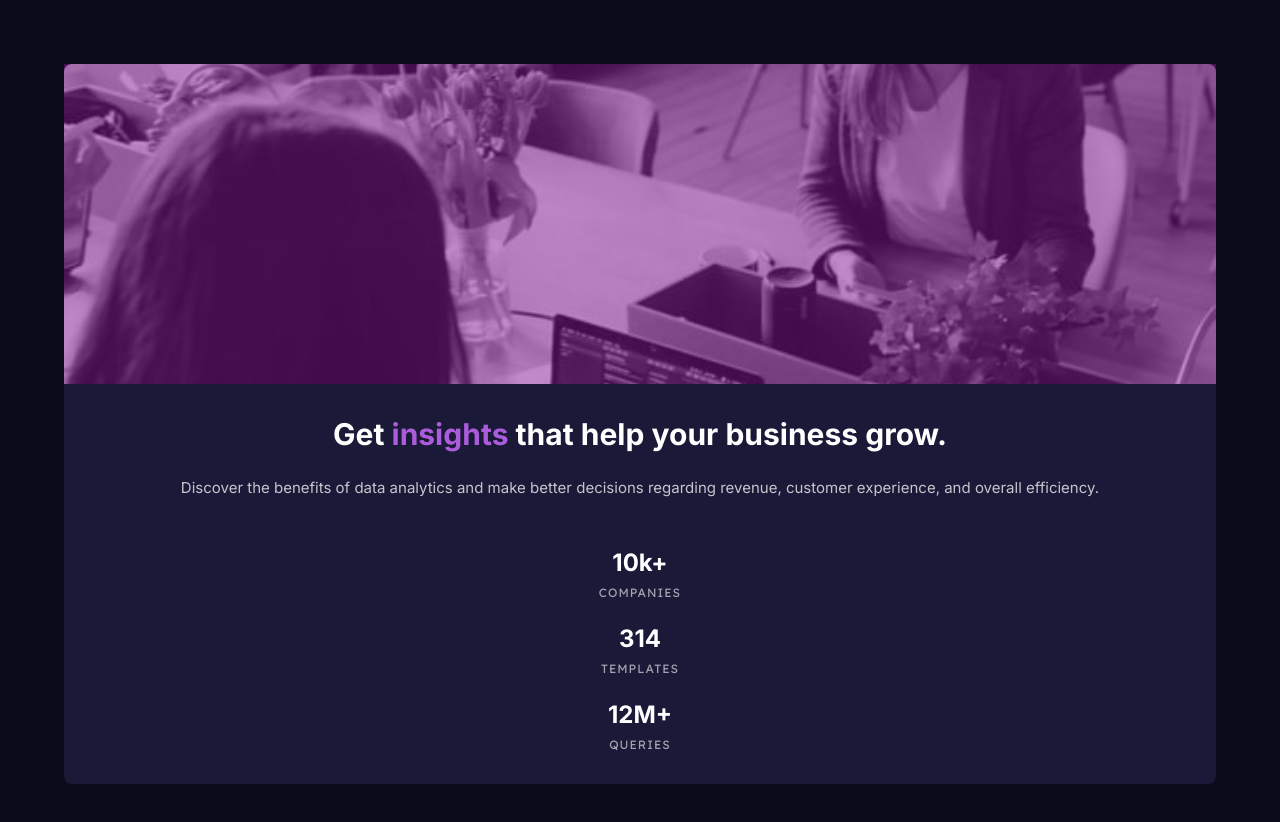
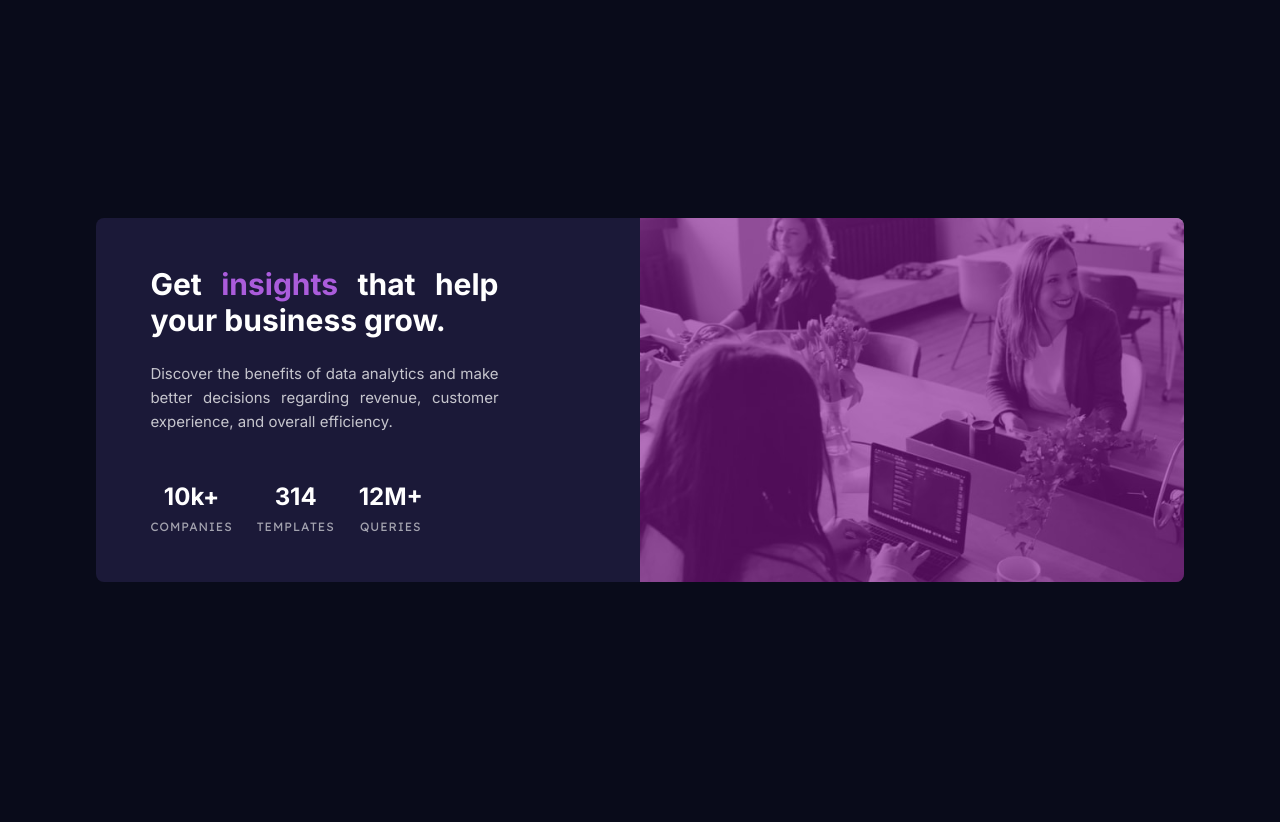
Before and after one commit to heraldofortuna/stats-preview-card-component-main, a plain HTML site: page index.html in a window 1280 px wide. After the commit the page ends 800 px from the top, so only its background shows below. Drawn offline with Linux system fonts and the light colour scheme.

Commit message:
I finished the styles of desktop view

```diff
--- a/index.html
+++ b/index.html
@@ -24,6 +24,7 @@
         <div class="card__image--color"></div>
       </div>
       <main class="card__main">
+        <div class="card__main__container">
           <h1 class="card__title">
             Get <span>insights</span> that help your business grow.
           </h1>
@@ -45,6 +46,7 @@
               <span>Queries</span>
             </div>
           </div>
+        </div>
       </main>
     </div>
   </body>
--- a/styles.css
+++ b/styles.css
@@ -19,9 +19,12 @@
 
 body {
   background-color: var(--dark-blue-1);
+  min-height: 100vh;
   color: var(--white-1);
   font-family: var(--font-1);
   font-size: 15px;
+  display: grid;
+  place-items: center;
 }
 
 .card {
@@ -43,18 +46,18 @@ body {
 
 .card__image--color {
   position: absolute;
-  background-color: rgba(132, 20, 145, 0.5);
+  background-color: rgba(132, 20, 145, 0.6);
   width: 100%;
   height: 100%;
 }
 
-.card__main {
+.card__main__container {
   width: 90%;
   text-align: center;
   display: flex;
   flex-direction: column;
   align-items: center;
-  padding: 32px 0;
+  padding: 48px 0;
   margin: 0 auto;
 }
 
@@ -96,3 +99,41 @@ body {
   letter-spacing: 1px;
   text-transform: uppercase;
 }
+
+@media (min-width: 800px) {
+  .card {
+    width: 85%;
+    display: flex;
+    flex-direction: row-reverse;
+  }
+
+  .card__image {
+    height: auto;
+    flex: 50%;
+    border-radius: 0 8px 8px 0;
+  }
+
+  .card__image--color {
+    border-radius: 0 8px 8px 0;
+  }
+
+  .card__main {
+    flex: 50%;
+  }
+
+  .card__main__container {
+    width: 80%;
+    text-align: justify;
+    align-items: flex-start;
+  }
+
+  .card__title,
+  .card__description {
+    width: 80%;
+  }
+
+  .card__stats {
+    width: 100%;
+    flex-direction: row;
+  }
+}
```
Lines whose indentation alone changed are shown as unchanged.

** WORK TO COMPLETE **
Wherever the word "items" appears in the data, return the whole line.

** OUTPUT OF THE TASK **
+  place-items: center;
   align-items: center;
+    align-items: flex-start;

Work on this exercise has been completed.